We are living in the era of the informational Wild West: it has never been easier in the history of modern democracy to question virtually anything while weakening the public trust in democratic processes.
This is not a foreign affair for us, European citizens: Populists in Hungary and Poland both exploit and escalate these trends.
There are fears that the Trumpian playbook, that is, undermining elections and denying peaceful transfer of power, will happen in these countries as well. Indeed, it is not by chance that so many people in Hungary followed the US events with the fear lurking in the background – ‘is this going to happen after the parliamentary elections in 2022 if Orbán loses?’
Trump demonstrated the potential in a populist interpretation of electoral results, and if it was possible to do in the US, it might as well happen in countries where populists have infiltrated democratic institutions to even a greater degree.
Despite all this post-truth madness, I believe that democracy will show its potential of being the most resilient political system ever created. The thesis of democracy and the populist antithesis will produce a synthesis. In the US, the recovery and healing process can start with the inauguration of the newly elected President, Joe Biden. I am positive that the American society will find its way to overcome the challenges.
Nevertheless, the fight is far from over. For one, the world needs to be prepared for the transition of power from the populist to the newly elected democratic forces in the US. Moreover, the synthesis following this will not inevitably lead to the democracy most of us desire – we need to drive the process.
The trends weakening today’s democracy might be used to strengthen the democracy of tomorrow. The personalization of politics as well as social media platforms might be used to lessen the gap between the ordinary voters and politicians, creating a political system with stronger civic participation.
We need to engage in a global discourse on how to prepare for election denial on the one hand, and how to recover democracy post-populism on the other.
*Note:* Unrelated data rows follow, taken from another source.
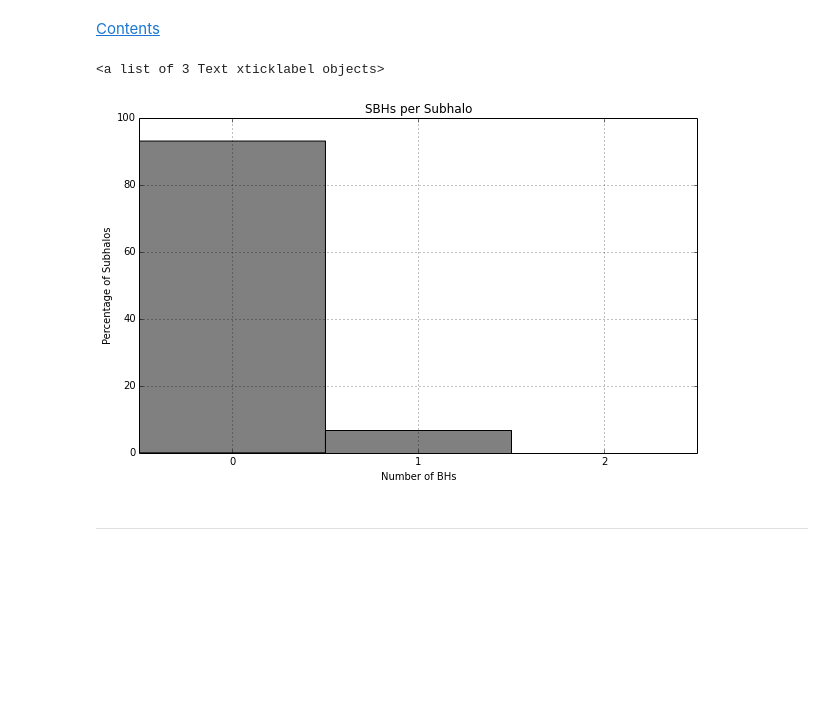
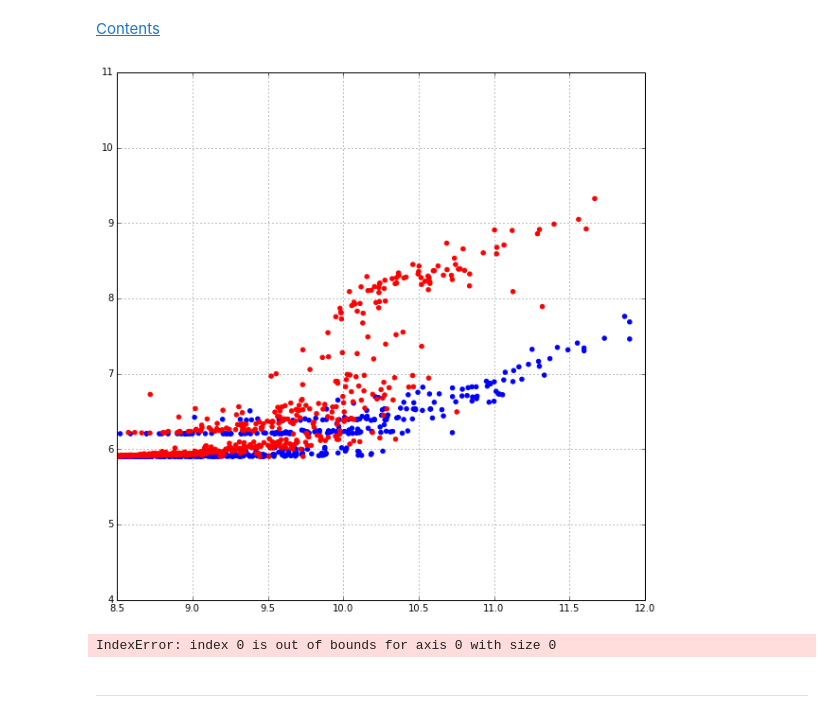
Before and after one commit to sbustamante/CosmologicalBlackHoles, a Jupyter notebook: Codes/BH_stats.ipynb, the cells around one changed output. Drawn from its saved outputs; the diff is of its cells as text; code cells hidden in the pictures; blank space fills up the shorter version.

```diff
--- a/Codes/BH_stats.ipynb
+++ b/Codes/BH_stats.ipynb
@@ -159,55 +66,54 @@ sub = arepo.Subfind('%s/%s/groups_015'%(DataFolder, Simulation), snapshot=15, co
-# %%
-plt.figure( figsize = (10,6) )
-plt.title( "SBHs per Subhalo" )
-plt.hist( sub.SubhaloLenType[:,-1], range=(-0.5,3.5), bins = 4, color='gray',
-          weights = 100*np.ones(sub.Nsubgroups_Total)/sub.Nsubgroups_Total)
-plt.xlabel( 'Number of BHs' )
-plt.ylabel( 'Percentage of Subhalos' )
-plt.grid()
-plt.xticks( (0,1,2) )[-1]
-# %% [output]
-<a list of 3 Text xticklabel objects>
-[figure, removed]
+# %%
+plt.figure( figsize = (10,10) )
+plt.scatter( np.log10(sub1.SubhaloMassType[:,4]*1e10), np.log10(sub1.SubhaloBHMass*1e10), color='blue' )
+plt.scatter( np.log10(sub2.SubhaloMassType[:,4]*1e10), np.log10(sub2.SubhaloBHMass*1e10), color='red' )
+plt.xlim( (8.5, 12) )
+plt.ylim( (4, 11) )
+plt.grid()
+# %% [output]
+[figure, added]
 # %%
 #Black Hole properties
-d_BH_MP = []         #BH-Minimum potential distance
-BH_mass = []         #BH mass
-BH_tmass = []         #BH total mass
-BH_pos = []          #BH position
-BH_vel = []          #BH velocity
-BH_pot = []          #BH potential
-Sub_mass = []        #Host Subhalo mass
-MP_pos = []          #Minimum potential position
+d_BH_MP1 = []         #BH-Minimum potential distance
+BH_mass1 = []         #BH mass
+BH_tmass1 = []         #BH total mass
+BH_pos1 = []          #BH position
+BH_vel1 = []          #BH velocity
+BH_pot1 = []          #BH potential
+Sub_mass1 = []        #Host Subhalo mass
+MP_pos1 = []          #Minimum potential position
 
 i_c = 0
-for i in xrange(sub.Nsubgroups_Total):
+for i in xrange(sub1.Nsubgroups_Total):
     #Detecting how many BHs the current subhalo has
-    if( sub.SubhaloBHMass[i] == 0 ): continue
+    if( sub1.SubhaloBHMass[i] == 0 ): continue
     #Filtering snapshot to recover most massive BH of current subhalo
-    filter = arepo.filter.Halo( sub, subhalo=i )
-    sn = arepo.Snapshot( '%s/%s/snapdir_015'%(DataFolder, Simulation), snapshot=15, combineFiles=True, parttype=[5], filter=filter )
+    filter = arepo.filter.Halo( sub1, subhalo=i )
+    sn = arepo.Snapshot( '%s/%s/output/snapdir_015'%(DataFolder, Simulation1), snapshot=15, combineFiles=True, parttype=[5], filter=filter )
     #Storing properties
-    BH_pos.append( sn.part5.pos[0] )
-    BH_vel.append( sn.part5.vel[0] )
-    BH_mass.append( sn.part5.BH_Mass[0] )
-    BH_tmass.append( sn.part5.Masses[0] )
-    BH_pot.append( sn.part5.Potential[0] )
-    Sub_mass.append( sub.SubhaloMass[i] )
-    MP_pos.append( sub.SubhaloPos[i] )
+    BH_pos1.append( sn.part5.pos[0] )
+    BH_vel1.append( sn.part5.vel[0] )
+    BH_mass1.append( sn.part5.BH_Mass[0] )
+    BH_tmass1.append( sn.part5.Masses[0] )
+    BH_pot1.append( sn.part5.Potential[0] )
+    Sub_mass1.append( sub1.SubhaloMass[i] )
+    MP_pos1.append( sub1.SubhaloPos[i] )
 
     #Taking position of minimum of the potential for current subhalo
-    d_BH_MP.append( np.linalg.norm( BH_pos[i_c] - MP_pos[i_c] ) )
+    d_BH_MP1.append( np.linalg.norm( BH_pos1[i_c] - MP_pos1[i_c] ) )
 
     i_c += 1
 
-d_BH_MP = np.array(d_BH_MP)
-BH_mass = np.array(BH_mass)
-BH_tmass = np.array(BH_tmass)
-BH_pos = np.array(BH_pos)
-BH_vel = np.array(BH_vel)
-BH_pot = np.array(BH_pot)
-Sub_mass = np.array(Sub_mass)
-MP_pos = np.array(MP_pos)
+d_BH_MP1 = np.array(d_BH_MP1)
+BH_mass1 = np.array(BH_mass1)
+BH_tmass1 = np.array(BH_tmass1)
+BH_pos1 = np.array(BH_pos1)
+BH_vel1 = np.array(BH_vel1)
+BH_pot1 = np.array(BH_pot1)
+Sub_mass1 = np.array(Sub_mass1)
+MP_pos1 = np.array(MP_pos1)
+# %% [output]
+IndexError: index 0 is out of bounds for axis 0 with size 0
 # %% [markdown]
 - - -
 # %% [markdown]
```
Also changed, not shown: parts of 21 cells of this notebook, 2 other files.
The past few months might and should serve as an example regarding the former. In turn, the upcoming months and years in the US will provide an example for the latter. I believe that both the US and the EU might profit from such a dialogue.